Hydroelectric power has been a godsend to those countries endowed with adequate water resources.
Placing a barrier across a naturally flowing river and allowing the energy from a difference in water height to produce electrical energy through generators connected to turbines seems simple physics.
In many ways it is.
The beauty of hydroelectric power is that water is a renewable resource that is generally not consumed in the power creation.
With the headwaters established behind a dam the resource is continually available when required for constant power generation - not possible with quite a few other alternative energy renewable resources.
Apart from the initial construction, there is little appreciable green house gas production. In fact studies indicate it is practically the lowest producer of green house gases of any of the available energy sources.
However vegetation submerged in the reservoir lake can produce methane gas in anaerobic decay.
There are also a number of other considerations that come into play.
Barriers created by hydroelectric power dams can interfere with normal aquatic life in the rivers.

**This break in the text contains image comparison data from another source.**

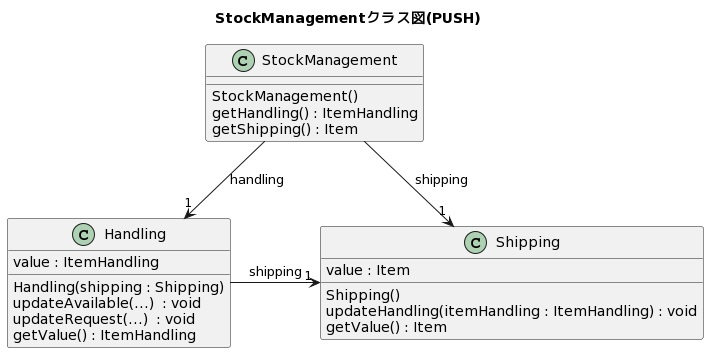
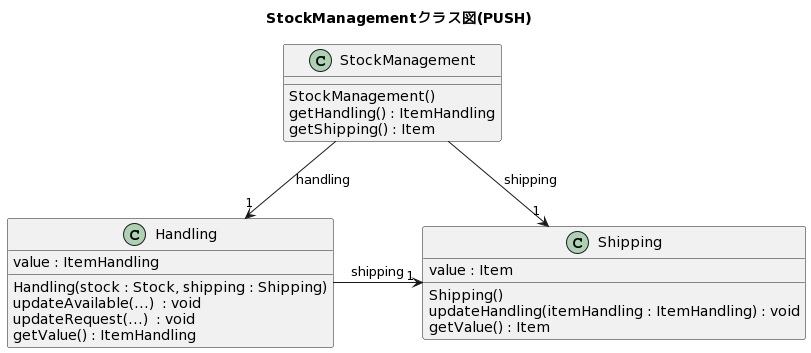
EnvironmentAlgolike.html へのリンクが間違っていたのを修正． StockManagementのクラス図のHandlingクラスのコンストラクタの引数が足りなかったのを修正． Closing.html から最終アンケートへのリンクが間違っていたのを修正．

diff --git a/Closing.html b/Closing.html
@@ -14,7 +14,7 @@
 <p>
 最後に実験全体に関するアンケートにお答えいただき，実験は終了となります．<br>
 </p>
-<a href="https://docs.google.com/forms/d/e/1FAIpQLSdP3rJVBaueHoxGjdstWuoLJSlLZeREn-b8y1rkFdMRBAk3BQ/viewform?usp=sf_link" target="_blank">最終アンケートはこちら</a>
+<a href="https://docs.google.com/forms/d/e/1FAIpQLSd0FoICAIy1JLpfi6hOThPXk2TZsOsmnIM7tHADuzwUZ-oz9g/viewform?usp=sf_link" target="_blank">最終アンケートはこちら</a>
 
 <p>    
 <p>

diff --git a/courseA/DescriptionAlgolike.html b/courseA/DescriptionAlgolike.html
@@ -60,7 +60,7 @@
 
 <p>プレイヤーの手札のカードが全て表になったとき、そのプレイヤーはゲームに敗北します。</p>
 <p style="margin-bottom:3em;"></p>
-<a href="EnvironmentAlgoLike.html">次へ</a>
+<a href="EnvironmentAlgolike.html">次へ</a>
 <p style="margin-bottom:5em;"></p>
     
 </body>

diff --git a/courseB/DescriptionAlgolike.html b/courseB/DescriptionAlgolike.html
@@ -60,7 +60,7 @@
 
 <p>プレイヤーの手札のカードが全て表になったとき、そのプレイヤーはゲームに敗北します。</p>
 <p style="margin-bottom:3em;"></p>
-<a href="EnvironmentAlgoLike.html">次へ</a>
+<a href="EnvironmentAlgolike.html">次へ</a>
 <p style="margin-bottom:5em;"></p>
     
 </body>

diff --git a/courseC/DescriptionAlgolike.html b/courseC/DescriptionAlgolike.html
@@ -60,7 +60,7 @@
 
 <p>プレイヤーの手札のカードが全て表になったとき、そのプレイヤーはゲームに敗北します。</p>
 <p style="margin-bottom:3em;"></p>
-<a href="EnvironmentAlgoLike.html">次へ</a>
+<a href="EnvironmentAlgolike.html">次へ</a>
 <p style="margin-bottom:5em;"></p>
     
 </body>

diff --git a/courseD/DescriptionAlgolike.html b/courseD/DescriptionAlgolike.html
@@ -60,7 +60,7 @@
 
 <p>プレイヤーの手札のカードが全て表になったとき、そのプレイヤーはゲームに敗北します。</p>
 <p style="margin-bottom:3em;"></p>
-<a href="EnvironmentAlgoLike.html">次へ</a>
+<a href="EnvironmentAlgolike.html">次へ</a>
 <p style="margin-bottom:5em;"></p>
     
 </body>
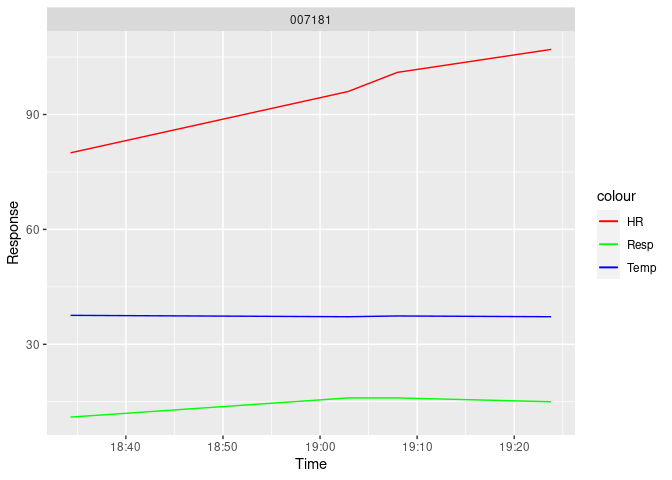
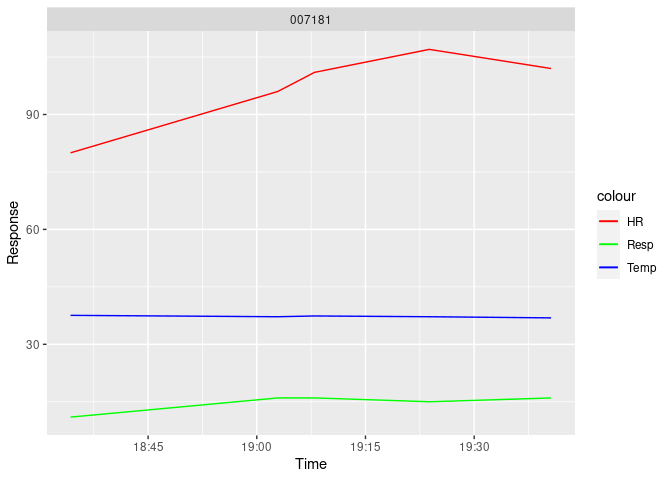
Updated report

diff --git a/AutoSepReport.md b/AutoSepReport.md
@@ -10,7 +10,7 @@ heart rate (HR), temperature (Temp), and respiratory rate (Resp).
 
 ### Report last updated:
 
-2023-04-10 19:31:37
+2023-04-10 20:06:35
 
 ## Physio Measures for Sampled Sepsis Patients
 
@@ -37,4 +37,4 @@ heart rate (HR), temperature (Temp), and respiratory rate (Resp).
 
 | PatientID | Change in Heart Rate | Change in Temperature | Change in Respiratory Rate |
 |:----------|---------------------:|----------------------:|---------------------------:|
-| 007181    |                    6 |                  -0.2 |                         -1 |
+| 007181    |                   -5 |                  -0.3 |                          1 |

In places like Canada the dams interfered with salmon spawning grounds in the up-river return of breeding adults from the sea and the subsequent return of the young to the sea. This can have an effect on food supplies along with the natural biological process.
Ways have been found to partially overcome this problem, but it needs to be factored into any new dam creation.
To attain the necessary elevation of the head of water, creating the necessary potential energy to be harvested to drive the turbines, land up-river from the dams is usually flooded.
Two considerations arise from this - communities, historic sites and areas of natural beauty will be submerged and lost.
This has created protests in countries over the years, some successful like that in New Zealand preventing elevating of the level of Lake Manapouri planned to generate greater power.
And some not, like those around the Chinese Three Gorges dams and the Egyptian High Aswan dam where the Abu Simbel temple area and several other sites were relocated (some archaeological sites were flooded).
The other consideration is to do with the weight such a huge amount of water creates. Geological structures and hydroelectric power dam construction (which creates that typical concave structure) support the full force of this.
Unknown geological fissures, fractures and weaknesses will be stressed with the retained water. At times this has led to dam collapses with catastrophic down-river consequences.
And natural movements where they occur such as with earthquakes will test the structures at some time in their lives. Like any dwelling, office, or skyscraper a hydroelectric dam will need to withstand such events.
One way this has been avoided in the past is to redirect flow from one body of water to another at a lower level where it is not usually in communication. This was the method used for New Zealand's Manapouri dam, passing the flow across the mountainous divide through a series of tunnels. Care then needs to taken to ensure the natural downstream water bodies are not adversely affected.
Most countries in the world share water resources either along their borders or as rivers track from one into another.
Creating an upriver dam on a shared resource can have effects on those cities, states and countries downstream.
Once the dam is filled there should be a less noticeable effect. The water is not consumed in the process of the power generation, although there will be some greater evaporation from the surface of the stored water than usually would occur from an uninterrupted stream. This will be most significant in arid and hotter climates.
But while being initially filled, and in drier times when the supply to the headwaters is reduced, it can be tempting to hold onto more of the flow to ensure the headwaters hold their level and the power generation benefits this produces.
Other changes can be in gouging of downstream river beds with less silt deposit from up-stream, salination and even possible coastline changes.
With these significant concerns and the technological benefits of the internet and, in particular, Google Maps, there is now available documentation of changes caused by hydroelectric projects.
Hydroelectric energy has been a well utilised resource in the past. And there is potential for more development.
Although the water fuel is free, the cost of building the initial structure is huge.
Privately-run energy companies need to factor the costs of the construction of these edifices into their balance sheets - to continue to remain viable, pay profits to shareholders and still be wise about future developments.
In most countries there is an increasing amount of associated bureaucracy in planning and resource consents to be worked through for each new development.
There is a long lead time from when a dam is proposed to when its resources are available for power generation.
And useful available sites are also limited. Often these can be at some distance from population centres requiring power. Long reticulation distances may be required.
Hydroelectric power is a very attractive renewable energy source, with a number of fish-hooks in its development.
Newer ways are being developed for power generation from streams with lesser impact on the environment. These have advantages of lesser environmental impacts and the need for only local reticulation of the power. Some of this is covered under home energy ideas from streams.
There is also up-to-date hydroelectric power news to keep track of new developments.